John Healey: For these reasons, I think. The BRS is unlike business improvement districts, for which there is a ballot in all cases; we can explore that in a moment. Unlike a BID, a BRS is designed to apply across a wider area, bringing wider benefit, often for longer-term projects, which may be beyond the immediate self-interest of the businesses that contribute towards BID-style funding. As with Crossrail, in any potential BRS-supported project we can expect to see different funding elements reflecting the wider interests that may benefit; therefore council tax payers may play a part, as may the national taxpayer through Government grantjust as in Crossrailbecause of those wider benefits.
If the case is to be made for a ballot in all circumstances, the principal question must be, is it right that business should have a vote and a veto in all cases, when the funding comes from other sources as well as a BRS, the benefits are much wider and there is a will to see that funding and development go ahead? Is it right to enable business to block projects to which its funding contribution may account for a quarter, a tenth, or even a negligible proportion of the total? Through the conduct of a ballot, business potentially has the vote and the veto over such projects going ahead.

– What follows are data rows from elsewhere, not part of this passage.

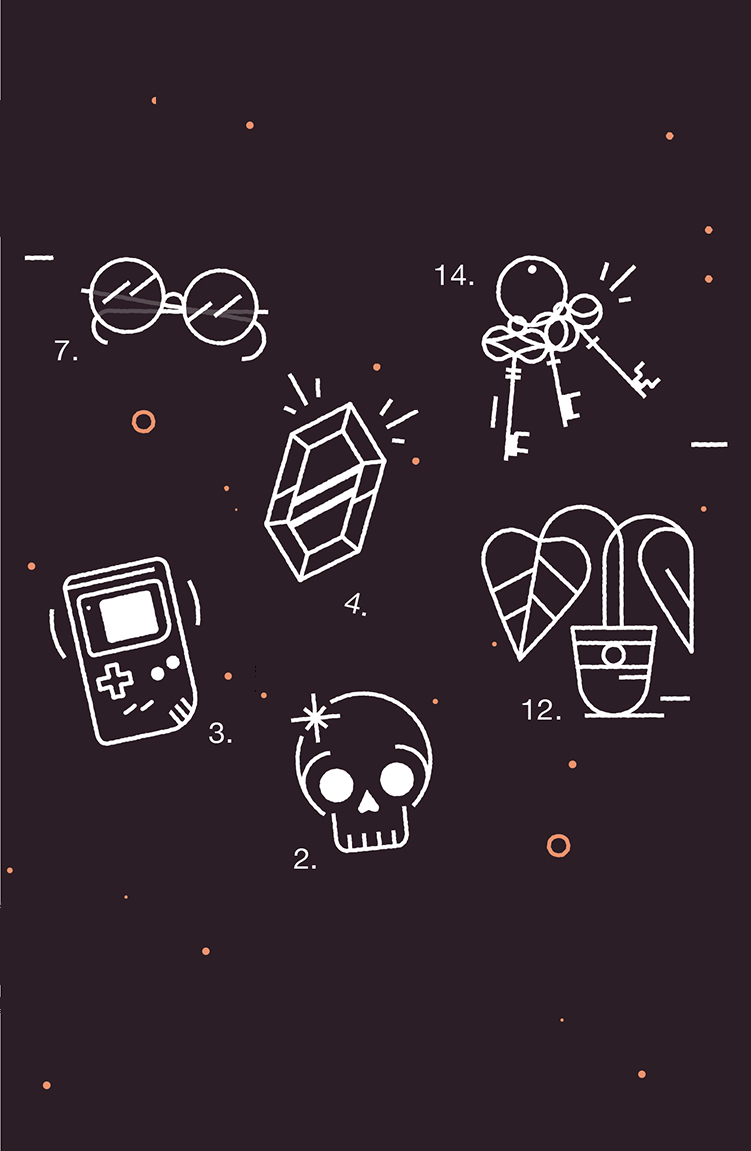
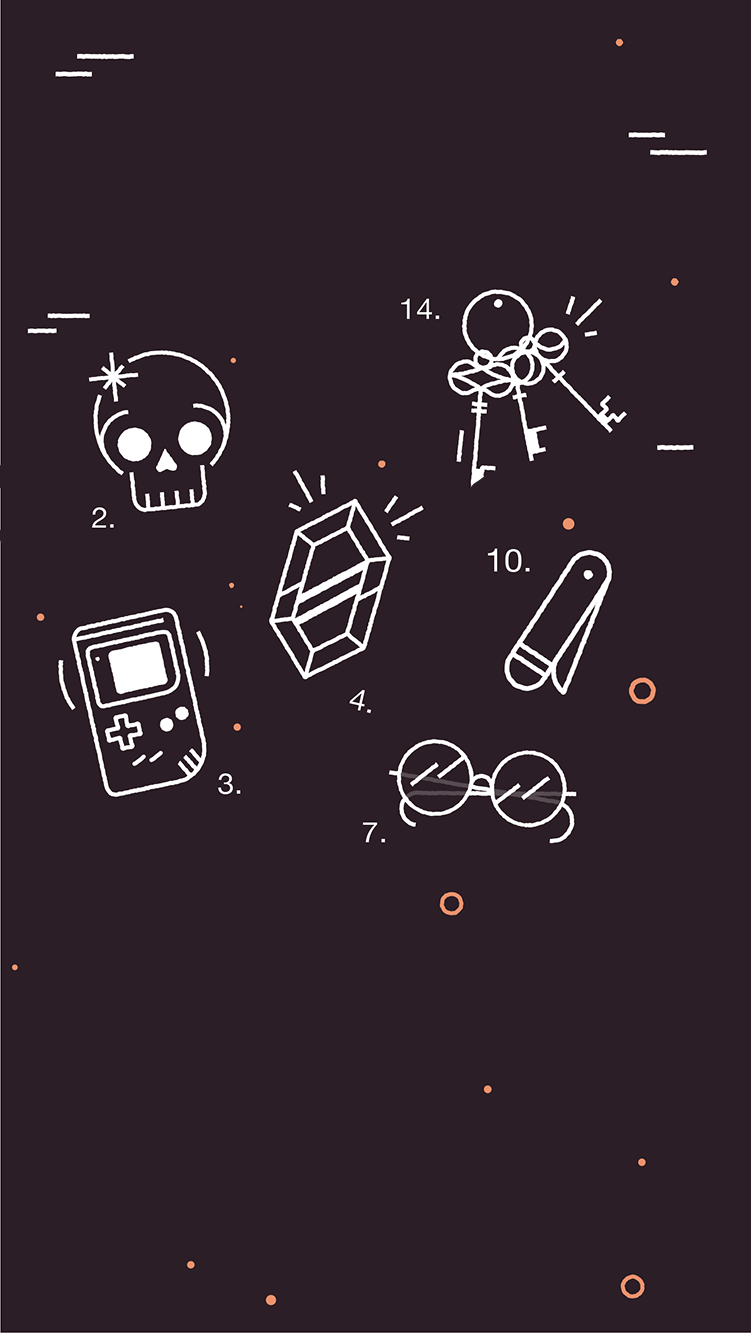
Mobile image bg fix, added Arthur to credits

diff --git a/source/stylesheets/page.css.scss b/source/stylesheets/page.css.scss
@@ -27,6 +27,10 @@ body, html {
  }
 
  #topbar {
+    @media (max-width:767px) {
+      display: none;
+    }
+
    .logo {
      position: fixed;
      right: 20px;
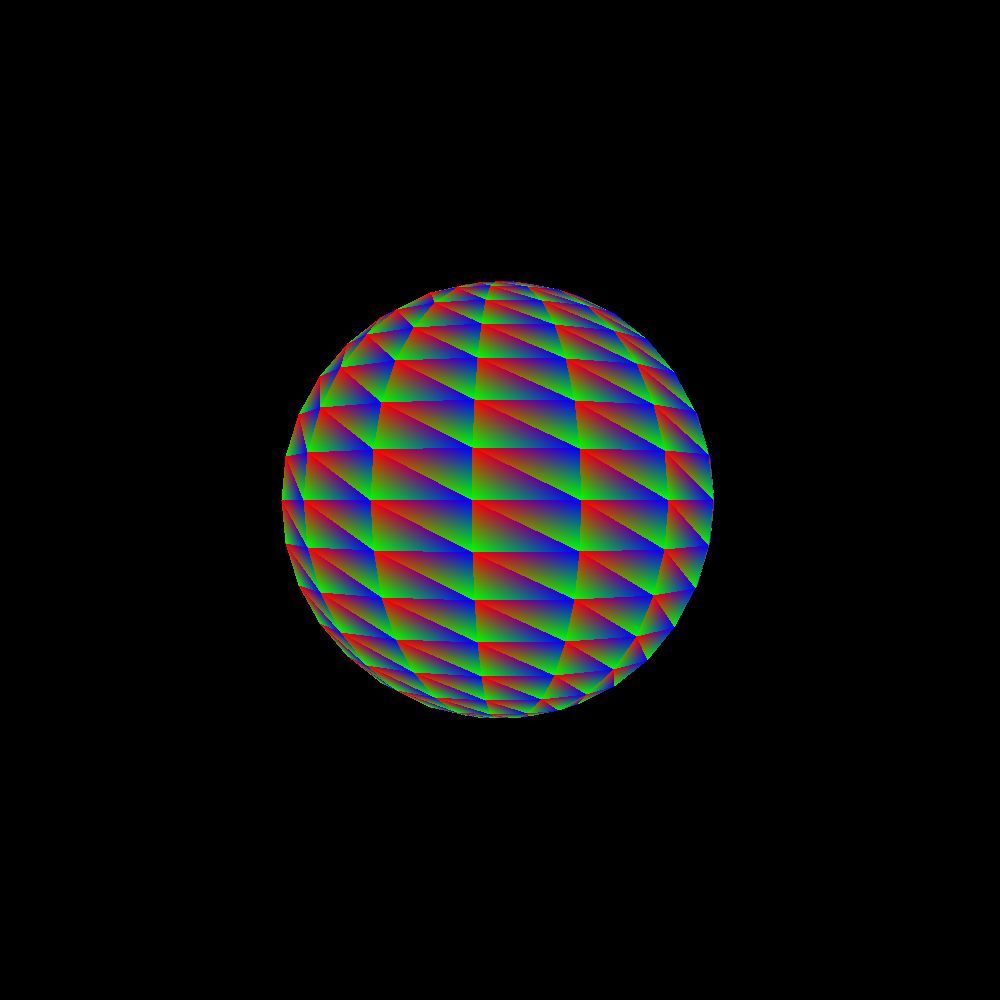
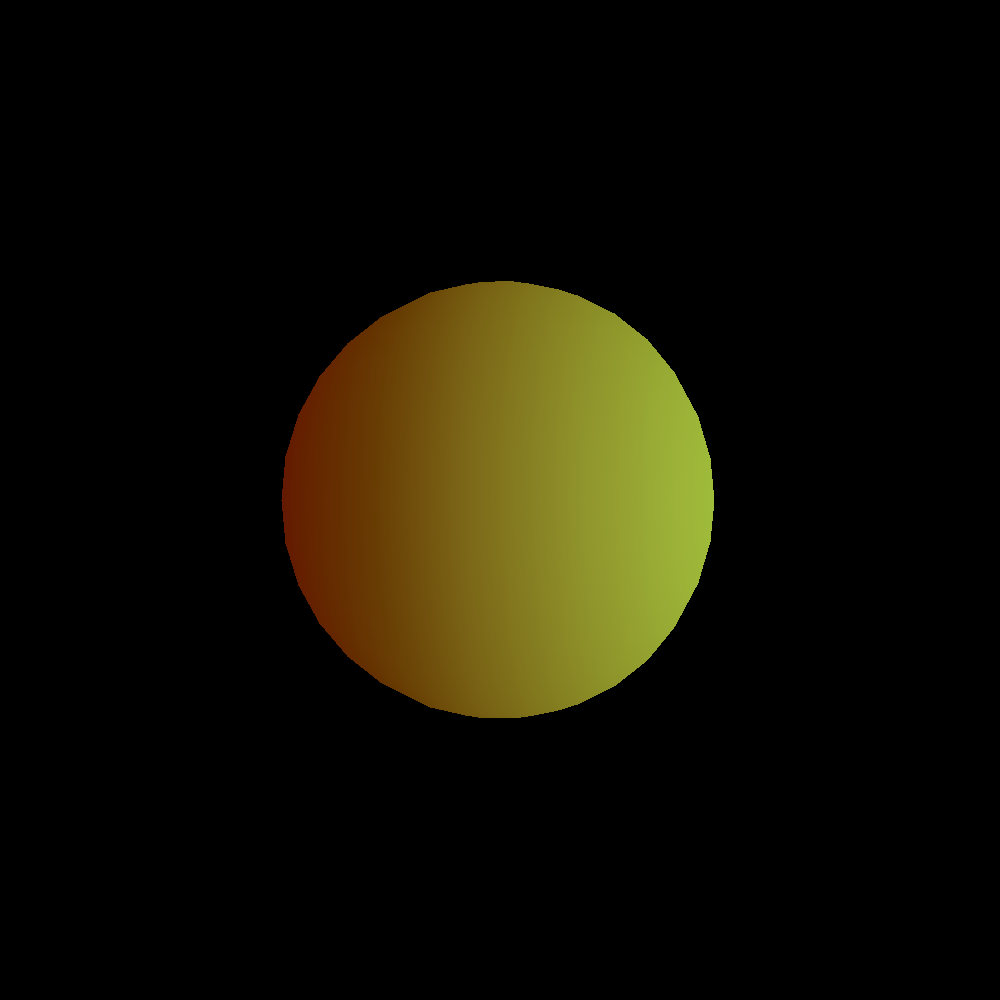
Fixed rendering light after transformation

Changed region(s): [[0.279, 0.279, 0.713, 0.744]]

diff --git a/Zad1/DirectionalLight.cpp b/Zad1/DirectionalLight.cpp
@@ -1,4 +1,5 @@
 #include "DirectionalLight.h"
+#include <iostream>
 
 void DirectionalLight::Calculate(Matrix4& camera, Matrix4& obj2view, int& vSize, std::vector<Vector3>& normals, std::vector<Vector3>& vertices, std::vector<Vector3>& color, std::vector<Vector3>& indices, std::vector<Triangle>& triangles)
 {
@@ -6,35 +7,40 @@ void DirectionalLight::Calculate(Matrix4& camera, Matrix4& obj2view, int& vSize,
 	for (int i = 0; i < vSize; ++i)
 	{
 		Matrix4 model;
-		//model = model.Translate(model, Vector3(0, 0, 8));
-		//model = model.Rotate(model,Vector3(1, 0, 0), 90);
-		Vector4 g = Vector4(normals[i], 1);
-		Vector4 p = Vector4(-vertices[i], 1);
+		model = model.Translate(model, Vector3(1, 0, 9));
+		//model = model.Rotate(model,Vector3(1, 0, 0), 45);
+		Vector4 g = obj2view * camera * model * Vector4(normals[i], 1);
+		Vector4 p = obj2view * camera * model * Vector4(-vertices[i], 1);
 		Vector3 N = Vector3(g.x, g.y, g.z);
 		N = N.Normalize();
 		Vector3 V = Vector3(p.x, p.y, p.z);
-		Vector3 fg = Vector3(3, 0, 1);
-		//fg = fg.Normalize();
-		Vector3 R = fg - (N * 2 * (Vector3::Dot(fg, N)));
+
+		Vector3 xd = Vector3(1, 0, 0);
+		Vector4 gg = obj2view * camera * Vector4(xd, 1);
+		Vector3 fg = Vector3(gg.x, gg.y, gg.z);
+		fg = fg.Normalize();
+		Vector3 R = (N * 2 * (Vector3::Dot(fg, N))) - fg;
 		float diff = Vector3::Dot(fg, N);
 		float specular = Vector3::Dot(R, V);
-
-		if (diff < 0) diff = 0;
-		if (diff > 1) diff = 1;
+		//specular = 1 / specular;
+		std::cout << specular << "\n";
+		//if (diff < 0) diff = 0;
+		//if (diff > 1) diff = 1;
 		Vector3 spec;
 		if (specular > 0) {
 			specular = pow(specular, 1);
 
-			spec = Vector3(0, 0, 255) * specular * 0.1;
+			spec = Vector3(255, 255, 255) * specular * 0.03;
 		}
 		else { spec = Vector3(0, 0, 0); }
+		
 		//if (specular < 0) specular = 0;
 		//if (specular > 0) specular = 1;
 
-		Vector3 dif = Vector3(180, 0, 0) * diff;
+		Vector3 dif = Vector3(0, 255, 0) * diff;
 
 		Vector3 amb(100, 0, 0);
-		color.push_back( dif + amb + spec);
+		color.push_back( dif + amb + spec );
 		if (color[i].x > 255) color[i].x = 255;
 		if (color[i].y > 255) color[i].y = 255;
 		if (color[i].z > 255) color[i].z = 255;

diff --git a/Zad1/RenderingAlghortims.cpp b/Zad1/RenderingAlghortims.cpp
@@ -33,9 +33,6 @@ int main()
 	Matrix4 camera;
 	camera = camera.LookAt(Vector3(0, 0, 0), Vector3(0, 0, 10), Vector3(0, 1, 0));
 
-	DirectionalLight dl;
-	//dl.Calculate(camera, obj2view, sphere.vSize, sphere.normals, sphere.vertices, sphere.colors, sphere.indices, sphere.triangles);
-
 	for (auto& t : sphere.triangles)
 	{
 		t.SetTranslation(Vector3(0, 0.0f, 5));
@@ -43,18 +40,9 @@ int main()
 		t.SetView(obj2view, camera);
 	}
 
-	//for (auto& t : cylinder.triangles)
-	//{
-	//	t.SetTranslation(Vector3(0, -1.0f, 5));
-	//	t.SetRotation(Vector3(1, 0, 0), 20);
-	//	t.SetView(obj2view, camera);
-	//}
-	//for (auto& t : cone.triangles)
-	//{
-	//	t.SetTranslation(Vector3(2, -0.5f, 5));
-	//	t.SetRotation(Vector3(1, 0, 0), 20);
-	//	t.SetView(obj2view, camera);
-	//}
+	DirectionalLight dl;
+	dl.Calculate(camera, obj2view, sphere.vSize, sphere.normals, sphere.vertices, sphere.colors, sphere.indices, sphere.triangles);
+
 	std::vector<Mesh> figures;
 	figures = { sphere};
 	for (int i = 0; i < HEIGHT; i++)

We have taken the view that that is not right. The all-party Conservative-led LGA, as you will know, takes the view that there should be no requirement to ballotthat it should be left to the discretion of local authorities. We have taken the concerns of business very seriously and believe there should be some safeguards, which is why we are proposing in the Bill that where the BRS forms more than a third of the funding of any project, and in those circumstances alone, business should have a vote and should, therefore, potentially be in a position to block not just the introduction of a BRS, but the whole project.
|©Parliamentary copyright 2009||Prepared 23 January 2009|